After you traipse through Gros Morne, you’re going to want to enjoy a great meal and a plush bed. Not to mention some of Newfoundland’s famed charm. You’ll find all of that at Neddies Harbour Inn, a beautiful boutique property with a number of just-so touches.
Neddies Harbour is in Norris Point, a community adjacent to Gros Morne, and alongside its namesake body of water. Neddies Harbour spills into the Gulf of St. Lawrence, a favourite swimming spot for whales and other sea life.
Vacay.ca team members enjoyed a visit to Neddies Harbour Inn recently that included dinner at the property’s Black Spruce restaurant. You will enjoy a range of dishes from locally sourced ingredients, including Arctic char, seafood chowder, and figgy duff, a pudding made with figs or raisins.
The Neddies Harbour Inn experience begins at $185 per night during the high season, which ends on September 15.
Vacay.ca Explores Gros Morne
Vacay.ca reader James Kessler contributed a terrific article and photographs about his experience in Gros Morne, which included a few funny moments.

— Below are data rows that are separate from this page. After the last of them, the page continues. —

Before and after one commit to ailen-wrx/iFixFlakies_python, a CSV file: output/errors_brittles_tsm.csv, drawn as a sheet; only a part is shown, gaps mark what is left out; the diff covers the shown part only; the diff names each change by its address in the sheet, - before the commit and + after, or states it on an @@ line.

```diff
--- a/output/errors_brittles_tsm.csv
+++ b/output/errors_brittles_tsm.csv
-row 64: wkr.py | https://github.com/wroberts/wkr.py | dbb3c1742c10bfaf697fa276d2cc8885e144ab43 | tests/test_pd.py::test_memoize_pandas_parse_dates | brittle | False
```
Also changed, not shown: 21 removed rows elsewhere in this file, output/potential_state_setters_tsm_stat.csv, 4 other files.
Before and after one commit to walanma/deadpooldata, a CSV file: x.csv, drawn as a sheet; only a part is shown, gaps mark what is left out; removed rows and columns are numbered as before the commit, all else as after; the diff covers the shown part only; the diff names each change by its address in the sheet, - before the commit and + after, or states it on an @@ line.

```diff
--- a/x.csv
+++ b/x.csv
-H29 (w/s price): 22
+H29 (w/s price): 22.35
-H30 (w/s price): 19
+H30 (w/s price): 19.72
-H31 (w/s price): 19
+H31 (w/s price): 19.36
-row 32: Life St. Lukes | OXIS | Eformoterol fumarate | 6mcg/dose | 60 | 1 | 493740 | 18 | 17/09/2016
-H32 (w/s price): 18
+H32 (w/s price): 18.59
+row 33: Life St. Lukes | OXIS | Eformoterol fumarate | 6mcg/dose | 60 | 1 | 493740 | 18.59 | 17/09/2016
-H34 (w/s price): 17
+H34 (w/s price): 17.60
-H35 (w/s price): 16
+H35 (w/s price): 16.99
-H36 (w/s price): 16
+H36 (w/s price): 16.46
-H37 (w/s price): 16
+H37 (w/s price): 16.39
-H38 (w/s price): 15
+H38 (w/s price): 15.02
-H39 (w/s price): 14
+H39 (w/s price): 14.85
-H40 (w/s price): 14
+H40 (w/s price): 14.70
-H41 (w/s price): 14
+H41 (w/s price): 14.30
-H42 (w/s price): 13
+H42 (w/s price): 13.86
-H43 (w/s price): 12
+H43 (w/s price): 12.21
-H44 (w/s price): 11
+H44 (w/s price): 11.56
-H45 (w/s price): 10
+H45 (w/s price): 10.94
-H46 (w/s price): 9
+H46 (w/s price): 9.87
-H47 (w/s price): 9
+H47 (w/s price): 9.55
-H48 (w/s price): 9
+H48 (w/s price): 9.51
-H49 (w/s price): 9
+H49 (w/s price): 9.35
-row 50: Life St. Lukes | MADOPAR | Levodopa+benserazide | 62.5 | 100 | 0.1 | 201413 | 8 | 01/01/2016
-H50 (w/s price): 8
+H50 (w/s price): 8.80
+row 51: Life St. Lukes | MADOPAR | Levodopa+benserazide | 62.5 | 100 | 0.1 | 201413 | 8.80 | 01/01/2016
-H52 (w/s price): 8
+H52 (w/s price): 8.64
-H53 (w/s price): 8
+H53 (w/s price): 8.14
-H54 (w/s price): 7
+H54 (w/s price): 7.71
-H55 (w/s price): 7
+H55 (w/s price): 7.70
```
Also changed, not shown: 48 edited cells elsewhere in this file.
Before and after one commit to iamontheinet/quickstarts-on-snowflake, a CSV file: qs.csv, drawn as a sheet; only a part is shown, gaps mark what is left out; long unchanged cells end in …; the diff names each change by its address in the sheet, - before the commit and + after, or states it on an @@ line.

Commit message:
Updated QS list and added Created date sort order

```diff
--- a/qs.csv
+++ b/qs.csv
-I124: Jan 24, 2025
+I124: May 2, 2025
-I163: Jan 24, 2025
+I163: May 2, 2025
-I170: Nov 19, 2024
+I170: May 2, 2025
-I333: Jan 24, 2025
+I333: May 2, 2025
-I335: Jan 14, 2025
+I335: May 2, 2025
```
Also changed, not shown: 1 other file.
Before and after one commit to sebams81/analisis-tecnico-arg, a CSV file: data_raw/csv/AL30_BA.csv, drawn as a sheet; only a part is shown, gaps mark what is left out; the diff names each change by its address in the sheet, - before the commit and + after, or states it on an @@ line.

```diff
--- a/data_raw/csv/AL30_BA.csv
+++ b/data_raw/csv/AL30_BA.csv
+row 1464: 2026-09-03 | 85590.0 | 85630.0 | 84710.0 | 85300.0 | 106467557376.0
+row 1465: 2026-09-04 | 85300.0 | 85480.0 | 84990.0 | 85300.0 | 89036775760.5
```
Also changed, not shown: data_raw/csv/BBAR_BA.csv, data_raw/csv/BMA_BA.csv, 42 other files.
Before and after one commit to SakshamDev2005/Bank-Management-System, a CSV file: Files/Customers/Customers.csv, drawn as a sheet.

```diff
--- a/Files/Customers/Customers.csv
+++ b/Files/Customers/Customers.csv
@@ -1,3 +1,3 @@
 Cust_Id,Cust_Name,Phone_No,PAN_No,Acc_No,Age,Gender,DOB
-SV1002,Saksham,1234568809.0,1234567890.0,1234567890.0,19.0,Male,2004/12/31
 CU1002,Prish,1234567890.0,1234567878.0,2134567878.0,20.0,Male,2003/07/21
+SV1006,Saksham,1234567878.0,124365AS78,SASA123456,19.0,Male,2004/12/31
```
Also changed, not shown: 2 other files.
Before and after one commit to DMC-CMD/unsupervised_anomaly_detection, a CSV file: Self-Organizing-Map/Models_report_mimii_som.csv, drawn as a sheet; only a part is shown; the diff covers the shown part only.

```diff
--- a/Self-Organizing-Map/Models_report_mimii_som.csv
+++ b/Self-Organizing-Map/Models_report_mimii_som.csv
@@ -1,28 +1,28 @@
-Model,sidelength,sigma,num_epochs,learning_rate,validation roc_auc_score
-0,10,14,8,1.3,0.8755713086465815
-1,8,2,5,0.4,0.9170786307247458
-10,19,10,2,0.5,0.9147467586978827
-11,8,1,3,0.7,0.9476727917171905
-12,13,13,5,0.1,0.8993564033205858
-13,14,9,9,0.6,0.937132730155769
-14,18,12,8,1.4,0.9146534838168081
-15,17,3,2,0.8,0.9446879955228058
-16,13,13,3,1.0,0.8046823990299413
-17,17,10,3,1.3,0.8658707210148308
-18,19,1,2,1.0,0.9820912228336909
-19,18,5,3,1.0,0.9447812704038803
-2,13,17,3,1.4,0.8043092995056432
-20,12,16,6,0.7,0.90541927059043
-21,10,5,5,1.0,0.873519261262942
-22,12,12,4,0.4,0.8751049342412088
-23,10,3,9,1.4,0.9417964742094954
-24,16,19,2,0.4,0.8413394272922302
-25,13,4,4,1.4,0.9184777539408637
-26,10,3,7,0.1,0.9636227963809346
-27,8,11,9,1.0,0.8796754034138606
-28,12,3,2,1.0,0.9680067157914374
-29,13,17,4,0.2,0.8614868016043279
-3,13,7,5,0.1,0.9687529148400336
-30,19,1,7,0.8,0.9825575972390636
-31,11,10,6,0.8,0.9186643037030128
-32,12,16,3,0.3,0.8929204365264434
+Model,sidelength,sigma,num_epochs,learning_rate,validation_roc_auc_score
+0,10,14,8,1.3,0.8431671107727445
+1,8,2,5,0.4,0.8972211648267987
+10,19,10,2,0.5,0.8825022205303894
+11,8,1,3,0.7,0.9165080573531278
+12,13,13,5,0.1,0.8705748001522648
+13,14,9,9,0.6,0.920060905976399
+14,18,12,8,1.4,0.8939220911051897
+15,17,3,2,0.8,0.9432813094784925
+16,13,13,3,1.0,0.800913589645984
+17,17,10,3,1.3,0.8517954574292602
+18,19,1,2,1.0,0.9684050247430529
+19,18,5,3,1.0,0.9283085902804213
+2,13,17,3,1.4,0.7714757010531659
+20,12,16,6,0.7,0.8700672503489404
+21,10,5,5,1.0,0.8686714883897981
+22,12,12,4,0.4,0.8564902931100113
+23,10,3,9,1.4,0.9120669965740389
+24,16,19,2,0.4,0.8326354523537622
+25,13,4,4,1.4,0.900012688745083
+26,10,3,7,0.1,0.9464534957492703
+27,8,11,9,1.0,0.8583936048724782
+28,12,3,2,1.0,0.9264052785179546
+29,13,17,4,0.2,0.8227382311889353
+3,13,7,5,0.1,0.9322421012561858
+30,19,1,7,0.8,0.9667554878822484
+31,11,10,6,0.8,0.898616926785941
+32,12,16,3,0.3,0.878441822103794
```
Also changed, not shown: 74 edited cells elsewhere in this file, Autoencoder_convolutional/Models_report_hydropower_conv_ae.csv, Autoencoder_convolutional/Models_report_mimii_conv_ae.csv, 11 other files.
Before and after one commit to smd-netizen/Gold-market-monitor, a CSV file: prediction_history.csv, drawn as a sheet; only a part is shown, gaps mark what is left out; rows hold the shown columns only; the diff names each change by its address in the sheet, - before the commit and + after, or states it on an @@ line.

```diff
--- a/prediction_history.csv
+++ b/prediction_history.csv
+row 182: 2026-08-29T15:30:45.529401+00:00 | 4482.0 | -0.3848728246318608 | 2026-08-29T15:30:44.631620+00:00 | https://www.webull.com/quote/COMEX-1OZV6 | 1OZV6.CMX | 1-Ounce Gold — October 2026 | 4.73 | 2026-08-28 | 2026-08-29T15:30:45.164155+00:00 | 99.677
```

Kessler writes: “I was happily slogging away, climbing and descending the muddy mountain and valley path, when, at about hour two of my hike, the trail ended abruptly at the bank of Wallace Brook. No bridge, no walkway. Just a sign informing hikers that one must ford. The river was running fast and high. I reached my hand into the water: icy cold. My options: 1) turn around and retrace my muddy steps for another two hours; 2) figure out a way to actually ford without killing myself in the process. Rather than crossing at the “official” point I searched out a narrower section, closer to where the river spilled into the Gulf of St. Lawrence. My chosen spot was a bit deeper, but I figured I would have a better shot of flinging myself at the other shore if I fell. So, hiking shoes and socks in hand, I took a deep breath and waded in.”